Kogan chief Ruslan Kogan.
Neil Gill admits he likes "to have a yak".
But he was sure his penchant for a chat was not going to rack up large phone bills because he had found what has now proved to be a deal too good to be true.
Dissatisfied Kogan Mobile customer Darren Chapman.
The man from Wamuran in Queensland is one of a number of Kogan Mobile customers who have unexpectedly had their services discontinued.
Mr Gill signed up with Kogan to be a prepaid customer and pay $29 a month for unlimited calls.
He said he thought it was a good offer that would allow him to call his girlfriend, who lives an hour away, whenever he wanted and keep in touch with his father in Western Australia, who had been ill recently.
Neil Gill from Queensland with his girlfriend.
Unfortunately for Mr Gill, a pensioner, the offer only lasted about three months.
When he went to top up his credit a week ago, his phone kept getting an error message.
He called Kogan and was told he was not allowed to use his phone for business purposes.
Mr Gill said despite telling the person on the phone that he did not use the phone for business purposes, they would not believe him.
He said after much heated discussion, the conversation ended with some swearing and no resolution.
Mr Gill later received an email to inform him about the termination.
“We have further investigated your account and you will need to churn your services to a new provider as we believe you are not using the service for personal use and we are no longer able to provide you services,” the email said.
“Your service will not be terminated and you will have 90 days after expiry before your number goes into a passive status so you will need to churn out your number before this time.”
Mr Gill said Kogan must have decided he was using his phone too much, which did not make sense considering he was supposed to have unlimited calls.
He said he planned to take the matter to Consumer Affairs.
“It doesn't seem fair, unlimited should be unlimited,” he said.
Another Kogan user, Darren Chapman was disconnected in February after being with the provider for less than a month.

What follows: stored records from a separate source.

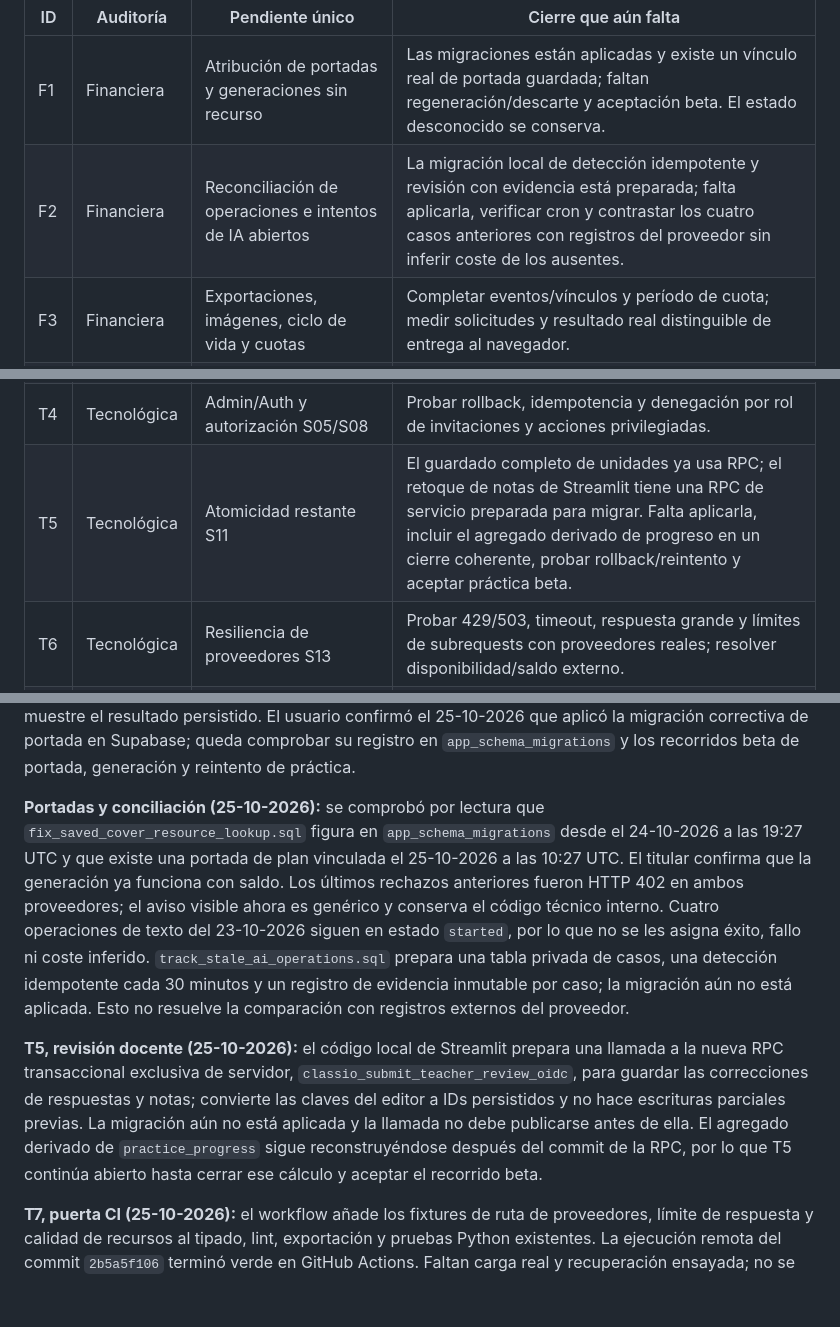
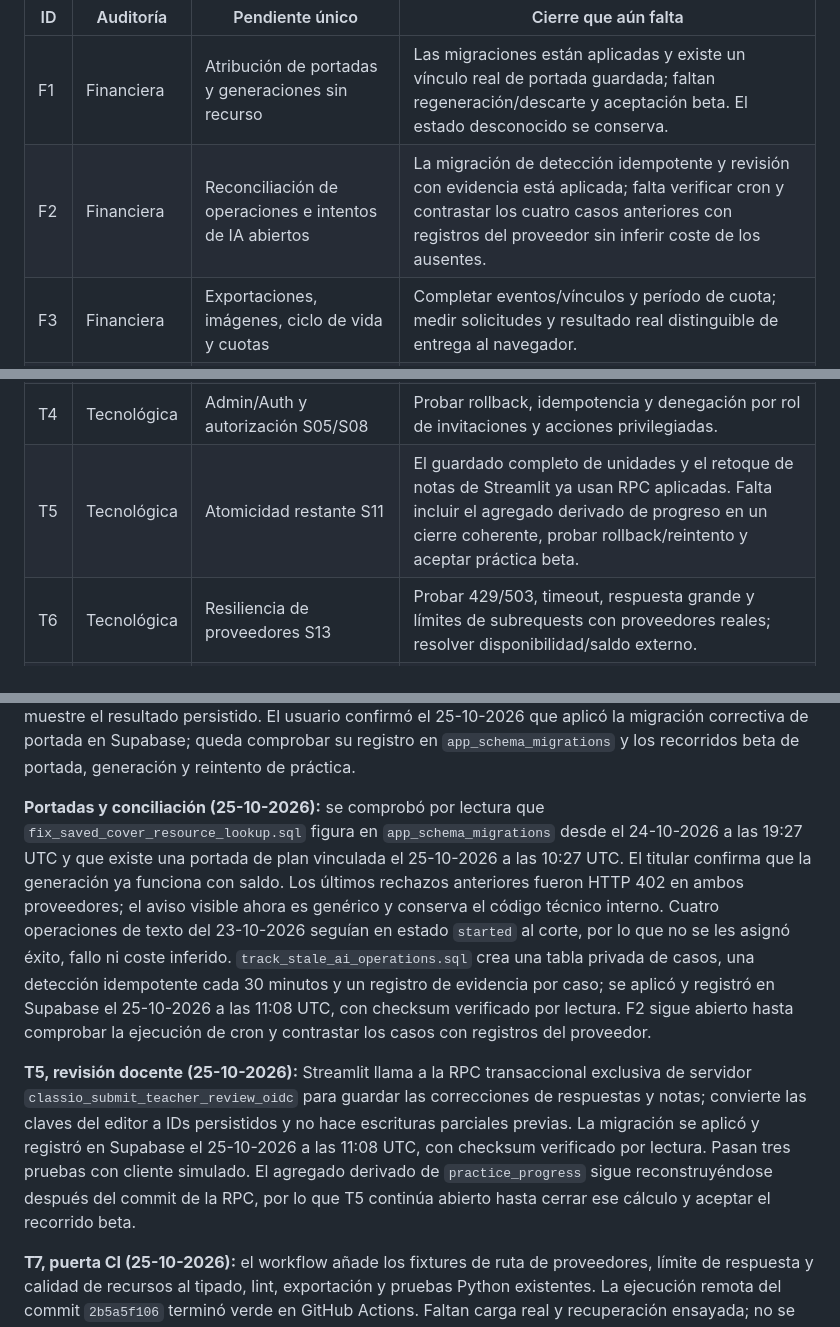
Before and after one commit to Thonygon/lesson-manager-app, a Markdown page: docs/AUDITORIAS_ESTADO_2026-10-22.md, 3 parts joined by grey strips. GitHub-like rendering; blank space fills up the shorter version.

Commit message:
Record applied reconciliation and review migrations

```diff
--- a/docs/AUDITORIAS_ESTADO_2026-10-22.md
+++ b/docs/AUDITORIAS_ESTADO_2026-10-22.md
@@ -99,7 +99,7 @@ Hay **22 paquetes de cierre abiertos** en las cuatro auditorías activas. Se cue
 | ID | Auditoría | Pendiente único | Cierre que aún falta |
 | --- | --- | --- | --- |
 | F1 | Financiera | Atribución de portadas y generaciones sin recurso | Las migraciones están aplicadas y existe un vínculo real de portada guardada; faltan regeneración/descarte y aceptación beta. El estado desconocido se conserva. |
-| F2 | Financiera | Reconciliación de operaciones e intentos de IA abiertos | La migración local de detección idempotente y revisión con evidencia está preparada; falta aplicarla, verificar cron y contrastar los cuatro casos anteriores con registros del proveedor sin inferir coste de los ausentes. |
+| F2 | Financiera | Reconciliación de operaciones e intentos de IA abiertos | La migración de detección idempotente y revisión con evidencia está aplicada; falta verificar cron y contrastar los cuatro casos anteriores con registros del proveedor sin inferir coste de los ausentes. |
 | F3 | Financiera | Exportaciones, imágenes, ciclo de vida y cuotas | Completar eventos/vínculos y período de cuota; medir solicitudes y resultado real distinguible de entrega al navegador. |
 | F4 | Financiera | Ledger SaaS S06 | Elegir procesador y definición fiscal con asesoría; después implementar webhook, facturas, reembolsos e idempotencia y conciliar extractos. |
 | F5 | Financiera | Facturas de proveedores y asignación de costes | Importar facturas reales de IA, Supabase, Expo y otros, con moneda/período; definir reglas de asignación y conciliar. |
@@ -109,7 +109,7 @@ Hay **22 paquetes de cierre abiertos** en las cuatro auditorías activas. Se cue
 | T2 | Tecnológica | Borrado de cuenta S01/S02 | Inyectar fallos, comprobar rollback y conservación/acceso de recursos públicos por tipo. |
 | T3 | Tecnológica | Cupos anónimos y concurrentes S03/S04 | Ejecutar carreras y cron reales; conciliar reservas, solicitudes e intentos. |
 | T4 | Tecnológica | Admin/Auth y autorización S05/S08 | Probar rollback, idempotencia y denegación por rol de invitaciones y acciones privilegiadas. |
-| T5 | Tecnológica | Atomicidad restante S11 | El guardado completo de unidades ya usa RPC; el retoque de notas de Streamlit tiene una RPC de servicio preparada para migrar. Falta aplicarla, incluir el agregado derivado de progreso en un cierre coherente, probar rollback/reintento y aceptar práctica beta. |
+| T5 | Tecnológica | Atomicidad restante S11 | El guardado completo de unidades y el retoque de notas de Streamlit ya usan RPC aplicadas. Falta incluir el agregado derivado de progreso en un cierre coherente, probar rollback/reintento y aceptar práctica beta. |
 | T6 | Tecnológica | Resiliencia de proveedores S13 | Probar 429/503, timeout, respuesta grande y límites de subrequests con proveedores reales; resolver disponibilidad/saldo externo. |
 | T7 | Tecnológica | CI, carga y recuperación | Registrar CI verde del corte desplegado, latencia/carga bajo límites, cron y procedimiento de recuperación observado. |
 | P1 | Paridad | Explorer S12 | Crear builds móviles nuevos con la URL fijada; aceptar categorías parciales, filtros y paginación en navegador/dispositivo. |
@@ -131,9 +131,9 @@ Hay **22 paquetes de cierre abiertos** en las cuatro auditorías activas. Se cue
 
 **Revisión posterior de P1/P2 (24-10-2026):** `fix_saved_cover_resource_lookup.sql` corrige la consulta dinámica de propietario en `classio_save_generated_cover` mediante `ROW_COUNT`; el archivo original ya aplicado conserva su checksum. La ruta de generación Expo solo entrega un recurso de IA después de confirmar la operación económica. Si se pierde la primera respuesta, reintenta la misma operación mediante la RPC idempotente; solo devuelve 503 tras fallar también esa confirmación. La práctica del alumno vuelve a leer de la sesión confirmada la nota, XP y racha para que un reintento idempotente muestre el resultado persistido. El usuario confirmó el 25-10-2026 que aplicó la migración correctiva de portada en Supabase; queda comprobar su registro en `app_schema_migrations` y los recorridos beta de portada, generación y reintento de práctica.
 
-**Portadas y conciliación (25-10-2026):** se comprobó por lectura que `fix_saved_cover_resource_lookup.sql` figura en `app_schema_migrations` desde el 24-10-2026 a las 19:27 UTC y que existe una portada de plan vinculada el 25-10-2026 a las 10:27 UTC. El titular confirma que la generación ya funciona con saldo. Los últimos rechazos anteriores fueron HTTP 402 en ambos proveedores; el aviso visible ahora es genérico y conserva el código técnico interno. Cuatro operaciones de texto del 23-10-2026 siguen en estado `started`, por lo que no se les asigna éxito, fallo ni coste inferido. `track_stale_ai_operations.sql` prepara una tabla privada de casos, una detección idempotente cada 30 minutos y un registro de evidencia inmutable por caso; la migración aún no está aplicada. Esto no resuelve la comparación con registros externos del proveedor.
+**Portadas y conciliación (25-10-2026):** se comprobó por lectura que `fix_saved_cover_resource_lookup.sql` figura en `app_schema_migrations` desde el 24-10-2026 a las 19:27 UTC y que existe una portada de plan vinculada el 25-10-2026 a las 10:27 UTC. El titular confirma que la generación ya funciona con saldo. Los últimos rechazos anteriores fueron HTTP 402 en ambos proveedores; el aviso visible ahora es genérico y conserva el código técnico interno. Cuatro operaciones de texto del 23-10-2026 seguían en estado `started` al corte, por lo que no se les asignó éxito, fallo ni coste inferido. `track_stale_ai_operations.sql` crea una tabla privada de casos, una detección idempotente cada 30 minutos y un registro de evidencia por caso; se aplicó y registró en Supabase el 25-10-2026 a las 11:08 UTC, con checksum verificado por lectura. F2 sigue abierto hasta comprobar la ejecución de cron y contrastar los casos con registros del proveedor.
 
-**T5, revisión docente (25-10-2026):** el código local de Streamlit prepara una llamada a la nueva RPC transaccional exclusiva de servidor, `classio_submit_teacher_review_oidc`, para guardar las correcciones de respuestas y notas; convierte las claves del editor a IDs persistidos y no hace escrituras parciales previas. La migración aún no está aplicada y la llamada no debe publicarse antes de ella. El agregado derivado de `practice_progress` sigue reconstruyéndose después del commit de la RPC, por lo que T5 continúa abierto hasta cerrar ese cálculo y aceptar el recorrido beta.
+**T5, revisión docente (25-10-2026):** Streamlit llama a la RPC transaccional exclusiva de servidor `classio_submit_teacher_review_oidc` para guardar las correcciones de respuestas y notas; convierte las claves del editor a IDs persistidos y no hace escrituras parciales previas. La migración se aplicó y registró en Supabase el 25-10-2026 a las 11:08 UTC, con checksum verificado por lectura. Pasan tres pruebas con cliente simulado. El agregado derivado de `practice_progress` sigue reconstruyéndose después del commit de la RPC, por lo que T5 continúa abierto hasta cerrar ese cálculo y aceptar el recorrido beta.
 
 **T7, puerta CI (25-10-2026):** el workflow añade los fixtures de ruta de proveedores, límite de respuesta y calidad de recursos al tipado, lint, exportación y pruebas Python existentes. La ejecución remota del commit `2b5a5f106` terminó verde en GitHub Actions. Faltan carga real y recuperación ensayada; no se marca T7 como cerrado.
 
```
Also changed, not shown: docs/CLASSIO_TECHNOLOGY_AUDIT.md (+1 -1 lines), financial_analysis/11_brechas_arquitectura_registro.md (+1 -1 lines).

“What I would consider normal use, thinking I had 6GB to use. I didn't make many calls,” he said.
On February 5 he realised his phone had no service.
He tried contacting Kogan by phone and online but got nowhere, so Mr Chapman moved his number to Telstra.
“I couldn't have what I thought was an unreliable service. “
While Kogan may be losing business from customers it does not appear to want, it may also lose a number of other customers deterred by its actions.
Perth man Jay Shah signed up with Kogan about a week ago but since hearing about customers being cut off, is already considering moving to another carrier.
with Ben Grubb